- **EXERCISE INSTRUCTIONS**
Copy every record below exactly, leaving out any pictures.
********************
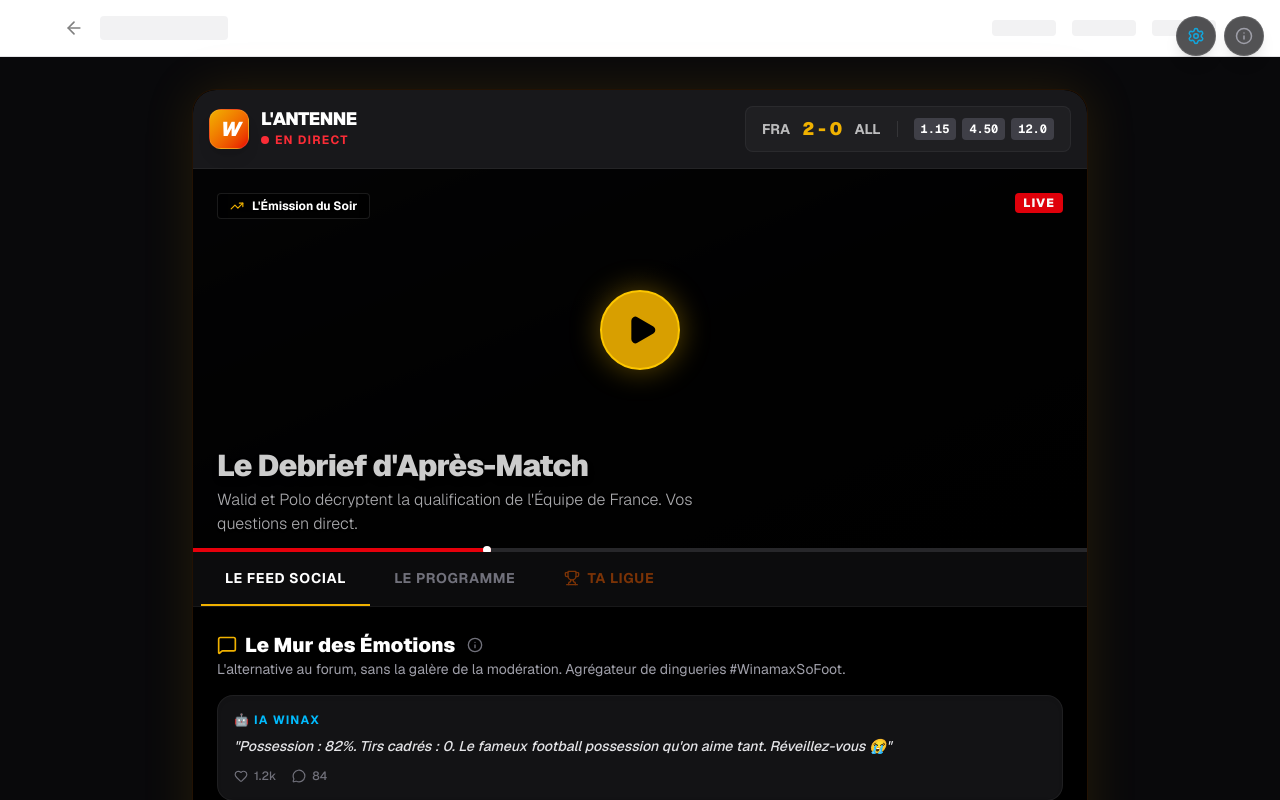
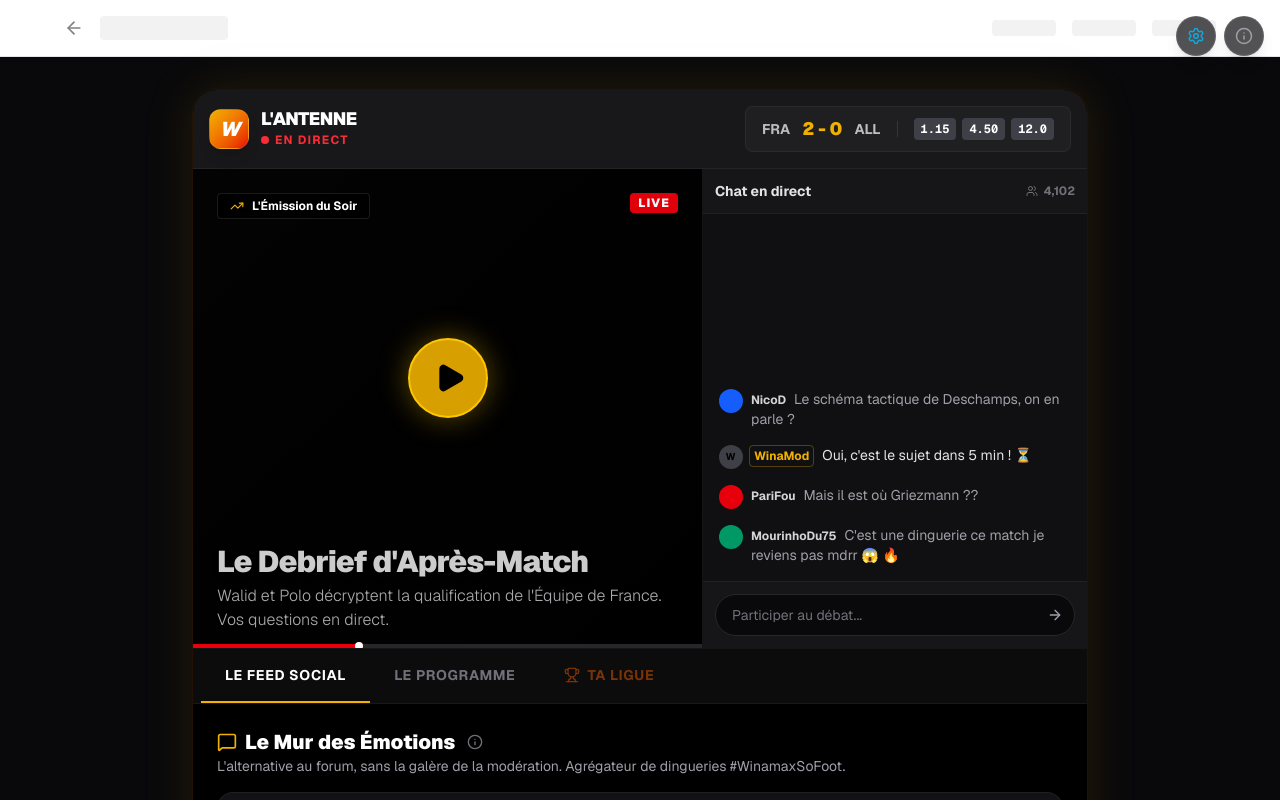
Before and after one commit to leffred/win1, a Next.js app: page /antenne in a window 1280 px wide. Shown: the top 800 px of the page. Built offline with nearby package versions, Linux system fonts and the light colour scheme.

Commit message:
feat: Add live chat panel next to video stage

```diff
--- a/src/app/antenne/page.js
+++ b/src/app/antenne/page.js
@@ -144,8 +144,10 @@
           </div>
         </header>
 
-        {/* 2. Main Stage (Video) */}
-        <section className="relative aspect-[16/9] md:aspect-[21/9] bg-zinc-950 overflow-hidden group cursor-pointer">
+        {/* 2. Main Stage (Video + Chat) */}
+        <div className="flex flex-col lg:flex-row bg-zinc-950 border-b border-white/5 min-h-[40vh] lg:min-h-[60vh]">
+          {/* Video Player */}
+          <section className="relative flex-grow aspect-[16/9] lg:aspect-auto border-b lg:border-b-0 lg:border-r border-white/5 overflow-hidden group cursor-pointer">
             <div className="absolute inset-0 bg-gradient-to-br from-zinc-800 to-black mix-blend-overlay" />
             <div className="absolute inset-0 bg-[radial-gradient(ellipse_at_center,_var(--tw-gradient-stops))] from-yellow-600/20 via-transparent to-transparent opacity-50" />
 
@@ -178,6 +180,61 @@
               </div>
             </div>
           </section>
+
+          {/* Live Chat Panel */}
+          <aside className="w-full lg:w-[22rem] xl:w-96 flex-shrink-0 bg-zinc-900/50 flex flex-col h-[300px] lg:h-auto">
+            <div className="p-3 border-b border-white/5 bg-zinc-900/80 flex justify-between items-center backdrop-blur-md">
+              <h3 className="font-bold text-sm text-zinc-200">Chat en direct</h3>
+              <span className="flex items-center gap-1.5 text-xs font-bold text-zinc-500">
+                <Users size={12} /> 4,102
+              </span>
+            </div>
+
+            <div className="flex-1 overflow-y-auto p-4 space-y-4 scrollbar-hide text-sm flex flex-col justify-end">
+              <div className="flex gap-2">
+                <div className="w-6 h-6 rounded-full bg-blue-600 flex-shrink-0"></div>
+                <div>
+                  <span className="font-bold text-zinc-300 text-xs mr-2">NicoD</span>
+                  <span className="text-zinc-400">Le schéma tactique de Deschamps, on en parle ?</span>
+                </div>
+              </div>
+              <div className="flex gap-2">
+                <div className="w-6 h-6 rounded-full bg-zinc-700 flex-shrink-0 flex items-center justify-center pr-px text-[10px] bg-yellow-500 text-black font-bold">W</div>
+                <div>
+                  <span className="font-bold text-yellow-500 text-xs mr-2 border border-yellow-500/30 px-1 py-0.5 rounded ml-[-2px]">WinaMod</span>
+                  <span className="text-zinc-200">Oui, c'est le sujet dans 5 min ! ⏳</span>
+                </div>
+              </div>
+              <div className="flex gap-2">
+                <div className="w-6 h-6 rounded-full bg-red-600 flex-shrink-0"></div>
+                <div>
+                  <span className="font-bold text-zinc-300 text-xs mr-2">PariFou</span>
+                  <span className="text-zinc-400">Mais il est où Griezmann ??</span>
+                </div>
+              </div>
+              <div className="flex gap-2">
+                <div className="w-6 h-6 rounded-full bg-emerald-600 flex-shrink-0"></div>
+                <div>
+                  <span className="font-bold text-zinc-300 text-xs mr-2">MourinhoDu75</span>
+                  <span className="text-zinc-400">C'est une dinguerie ce match je reviens pas mdrr 😱 🔥</span>
+                </div>
+              </div>
+            </div>
+
+            <div className="p-3 border-t border-white/5 bg-zinc-900/80 backdrop-blur-md">
+              <div className="relative group">
+                <input
+                  type="text"
+                  placeholder="Participer au débat..."
+                  className="w-full bg-zinc-950 border border-zinc-800 rounded-full py-2.5 pl-4 pr-10 text-sm text-white placeholder-zinc-500 focus:outline-none focus:border-yellow-500/50 transition-colors"
+                />
+                <button className="absolute right-1 top-1/2 -translate-y-1/2 w-8 h-8 rounded-full flex items-center justify-center text-zinc-400 hover:bg-yellow-500 hover:text-black transition-colors">
+                  <ArrowLeft size={16} className="rotate-180" />
+                </button>
+              </div>
+            </div>
+          </aside>
+        </div>
 
         {/* 3. Navigation Tabs */}
         <div className="flex border-b border-white/5 px-2 bg-zinc-900/50 overflow-x-auto scrollbar-hide shrink-0">
```
Lines whose indentation alone changed are shown as unchanged.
********************
- **ANSWER BELOW**
Before and after one commit to leffred/win1, a Next.js app: page /antenne in a window 1280 px wide. Shown: the top 800 px of the page. Built offline with nearby package versions, Linux system fonts and the light colour scheme.

Commit message:
feat: Add live chat panel next to video stage

```diff
--- a/src/app/antenne/page.js
+++ b/src/app/antenne/page.js
@@ -144,8 +144,10 @@
           </div>
         </header>
 
-        {/* 2. Main Stage (Video) */}
-        <section className="relative aspect-[16/9] md:aspect-[21/9] bg-zinc-950 overflow-hidden group cursor-pointer">
+        {/* 2. Main Stage (Video + Chat) */}
+        <div className="flex flex-col lg:flex-row bg-zinc-950 border-b border-white/5 min-h-[40vh] lg:min-h-[60vh]">
+          {/* Video Player */}
+          <section className="relative flex-grow aspect-[16/9] lg:aspect-auto border-b lg:border-b-0 lg:border-r border-white/5 overflow-hidden group cursor-pointer">
             <div className="absolute inset-0 bg-gradient-to-br from-zinc-800 to-black mix-blend-overlay" />
             <div className="absolute inset-0 bg-[radial-gradient(ellipse_at_center,_var(--tw-gradient-stops))] from-yellow-600/20 via-transparent to-transparent opacity-50" />
 
@@ -178,6 +180,61 @@
               </div>
             </div>
           </section>
+
+          {/* Live Chat Panel */}
+          <aside className="w-full lg:w-[22rem] xl:w-96 flex-shrink-0 bg-zinc-900/50 flex flex-col h-[300px] lg:h-auto">
+            <div className="p-3 border-b border-white/5 bg-zinc-900/80 flex justify-between items-center backdrop-blur-md">
+              <h3 className="font-bold text-sm text-zinc-200">Chat en direct</h3>
+              <span className="flex items-center gap-1.5 text-xs font-bold text-zinc-500">
+                <Users size={12} /> 4,102
+              </span>
+            </div>
+
+            <div className="flex-1 overflow-y-auto p-4 space-y-4 scrollbar-hide text-sm flex flex-col justify-end">
+              <div className="flex gap-2">
+                <div className="w-6 h-6 rounded-full bg-blue-600 flex-shrink-0"></div>
+                <div>
+                  <span className="font-bold text-zinc-300 text-xs mr-2">NicoD</span>
+                  <span className="text-zinc-400">Le schéma tactique de Deschamps, on en parle ?</span>
+                </div>
+              </div>
+              <div className="flex gap-2">
+                <div className="w-6 h-6 rounded-full bg-zinc-700 flex-shrink-0 flex items-center justify-center pr-px text-[10px] bg-yellow-500 text-black font-bold">W</div>
+                <div>
+                  <span className="font-bold text-yellow-500 text-xs mr-2 border border-yellow-500/30 px-1 py-0.5 rounded ml-[-2px]">WinaMod</span>
+                  <span className="text-zinc-200">Oui, c'est le sujet dans 5 min ! ⏳</span>
+                </div>
+              </div>
+              <div className="flex gap-2">
+                <div className="w-6 h-6 rounded-full bg-red-600 flex-shrink-0"></div>
+                <div>
+                  <span className="font-bold text-zinc-300 text-xs mr-2">PariFou</span>
+                  <span className="text-zinc-400">Mais il est où Griezmann ??</span>
+                </div>
+              </div>
+              <div className="flex gap-2">
+                <div className="w-6 h-6 rounded-full bg-emerald-600 flex-shrink-0"></div>
+                <div>
+                  <span className="font-bold text-zinc-300 text-xs mr-2">MourinhoDu75</span>
+                  <span className="text-zinc-400">C'est une dinguerie ce match je reviens pas mdrr 😱 🔥</span>
+                </div>
+              </div>
+            </div>
+
+            <div className="p-3 border-t border-white/5 bg-zinc-900/80 backdrop-blur-md">
+              <div className="relative group">
+                <input
+                  type="text"
+                  placeholder="Participer au débat..."
+                  className="w-full bg-zinc-950 border border-zinc-800 rounded-full py-2.5 pl-4 pr-10 text-sm text-white placeholder-zinc-500 focus:outline-none focus:border-yellow-500/50 transition-colors"
+                />
+                <button className="absolute right-1 top-1/2 -translate-y-1/2 w-8 h-8 rounded-full flex items-center justify-center text-zinc-400 hover:bg-yellow-500 hover:text-black transition-colors">
+                  <ArrowLeft size={16} className="rotate-180" />
+                </button>
+              </div>
+            </div>
+          </aside>
+        </div>
 
         {/* 3. Navigation Tabs */}
         <div className="flex border-b border-white/5 px-2 bg-zinc-900/50 overflow-x-auto scrollbar-hide shrink-0">
```
Lines whose indentation alone changed are shown as unchanged.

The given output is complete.